And when the government reviews the cases of people in segregation, things are similarly a mess. The ombudsman found one case of a woman with an acknowledged mental health issue who had been held in segregation for 26 days, only to have staff check the boxes for both “yes” and “no” on the form asking whether the inmate had mental health issues the prison had to accommodate. In multiple cases Dubé’s office found errors in paperwork that prison staff then corrected.
Some form of solitary confinement is likely to be part of the prison system for the forseeable future, Dubé acknowledges: at a minimum, prisons will continue to need a way to protect potentially violent inmates from one another, and whatever the government calls it, that’s likely to look a lot like solitary confinement. The immediate problem is that the current system is a mess rife with problems from beginning to end.
The ombudsman's report makes a number of relatively straightforward recommendations, from more data-gathering to improved training for corrections officers and more proactive management from senior ministry staff, to ensure that cases aren’t slipping through the cracks. He is also calling for the government to create a review panel to oversee all cases of segregation every five days, including giving inmates legal representation and putting the burden proof on the corrections centre to show why segregation should continue. Improved training and software are nice, but systematic oversight is better — but also harder.
The ombudsman told reporters last week he was reluctant to put the blame on funding, but it’s hard to avoid the conclusion that it’s at minimum a major contributing factor. For example, Dubé found multiple prisons where women were being held in segregation because there was no separate facility to house them, and because the ministry didn’t act to move them somewhere they could be held safely outside of solitary. The alternatives of building new facilities or moving inmates to safer existing ones all cost money.
The government has, of course, been trying to restrain spending for several years, and provincial prisons have felt that as much as anything. Dubé’s office has been monitoring segregation since 2013, and for most of that time the government has been dealing with complaints from correctional officers that their numbers are too small to handle overcrowded prisons. The province spent much of 2015 trying to reach an agreement with the union representing correctional officers — a deal that was hard to reach while the government was also trying to keep costs low — and averted a strike by agreeing to hire 150 more guards province-wide last year.

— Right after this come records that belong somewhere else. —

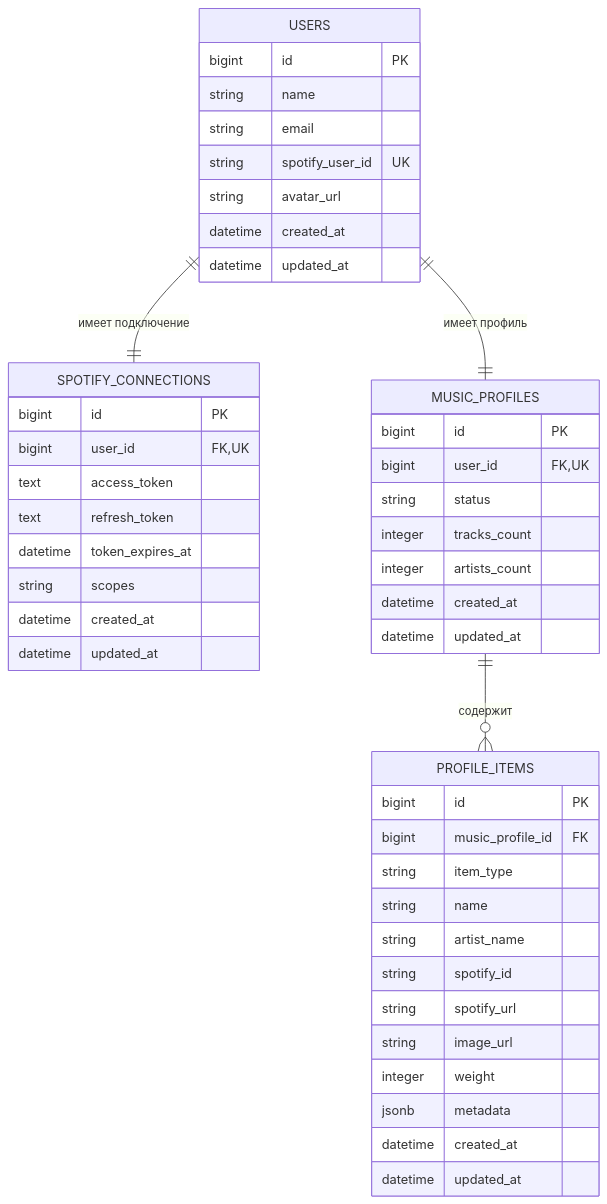
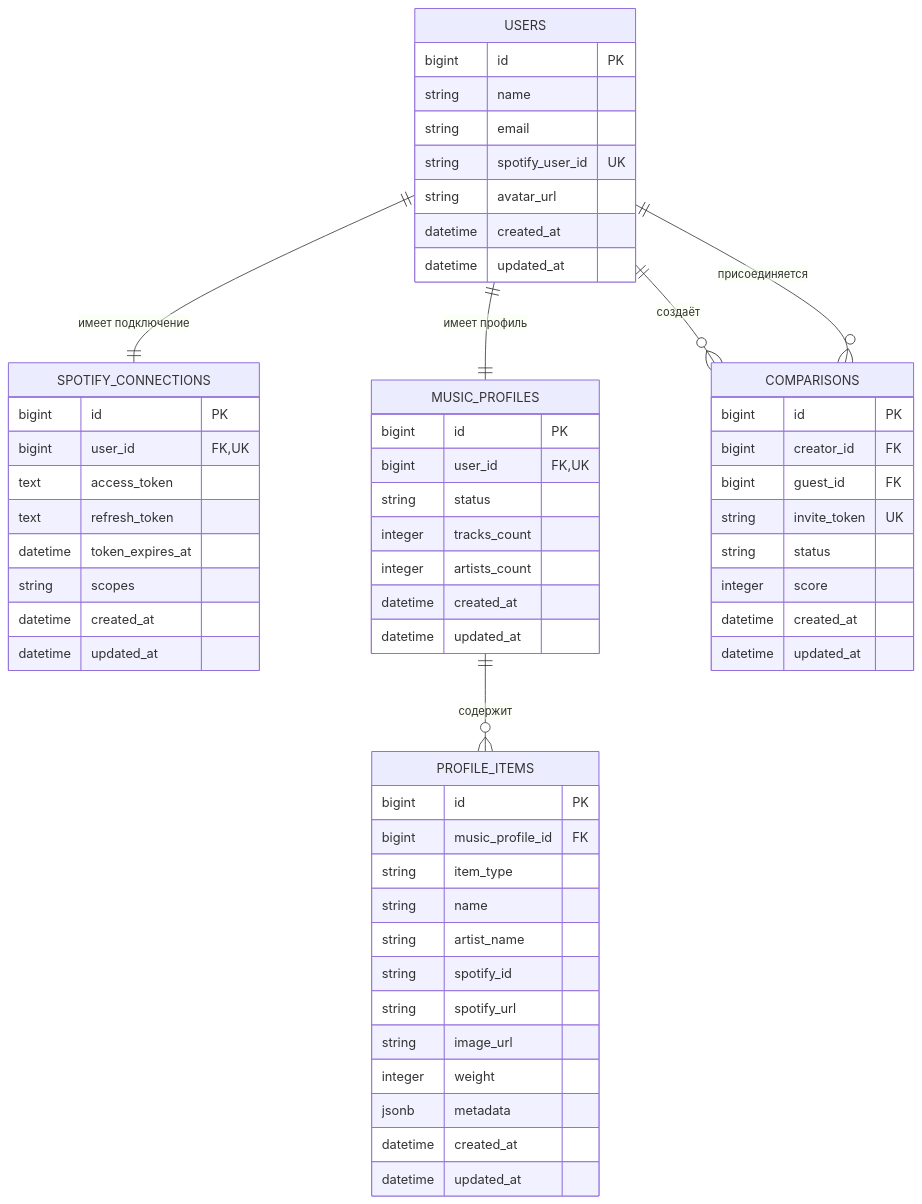
Before and after one commit to lexidr/musicmate: the diagram in DATABASE_SCHEMA.md, drawn with Mermaid. The commit also changed other lines of this file and 11 other files, not shown here.

````diff
--- a/DATABASE_SCHEMA.md
+++ b/DATABASE_SCHEMA.md
@@ -12,52 +13,65 @@
 ```mermaid
 erDiagram
     USERS ||--|| SPOTIFY_CONNECTIONS : "имеет подключение"
     USERS ||--|| MUSIC_PROFILES : "имеет профиль"
     MUSIC_PROFILES ||--o{ PROFILE_ITEMS : "содержит"
+    USERS ||--o{ COMPARISONS : "создаёт"
+    USERS ||--o{ COMPARISONS : "присоединяется"
 
     USERS {
         bigint id PK
         string name
         string email
         string spotify_user_id UK
         string avatar_url
         datetime created_at
         datetime updated_at
     }
 
     SPOTIFY_CONNECTIONS {
         bigint id PK
         bigint user_id FK, UK
         text access_token
         text refresh_token
         datetime token_expires_at
         string scopes
         datetime created_at
         datetime updated_at
     }
 
     MUSIC_PROFILES {
         bigint id PK
         bigint user_id FK, UK
         string status
         integer tracks_count
         integer artists_count
         datetime created_at
         datetime updated_at
     }
 
     PROFILE_ITEMS {
         bigint id PK
         bigint music_profile_id FK
         string item_type
         string name
         string artist_name
         string spotify_id
         string spotify_url
         string image_url
         integer weight
         jsonb metadata
         datetime created_at
         datetime updated_at
     }
+
+    COMPARISONS {
+        bigint id PK
+        bigint creator_id FK
+        bigint guest_id FK
+        string invite_token UK
+        string status
+        integer score
+        datetime created_at
+        datetime updated_at
+    }
 ```
````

The government has also hired mental health nurses, social workers, and psychologists in the past year. A greater number of trained mental health professionals may mean the system will need to rely less on segregation in future.
The government has committed to implementing all of Dubé’s recommendations, but that’s going to take time — certainly more than six months, which is when Minister of Correctional Services and Community Safety Marie-France Lalonde has committed to reporting back on the government’s progress.
It’s also going to take concerted, continuous effort. Prisoners are not exactly a prized demographic that political parties cater to, and despite the constitutional requirement to respect their rights while incarcerated, few governments ever make prisoner care a priority. Doing so is expensive, and substantial oversight of the kind Dubé calls for is frequently uncomfortable, because it uncovers cases like that of Adam Capay last year. But those are precisely the reasons Ontario is mired in the status quo, not reasons to avoid doing better.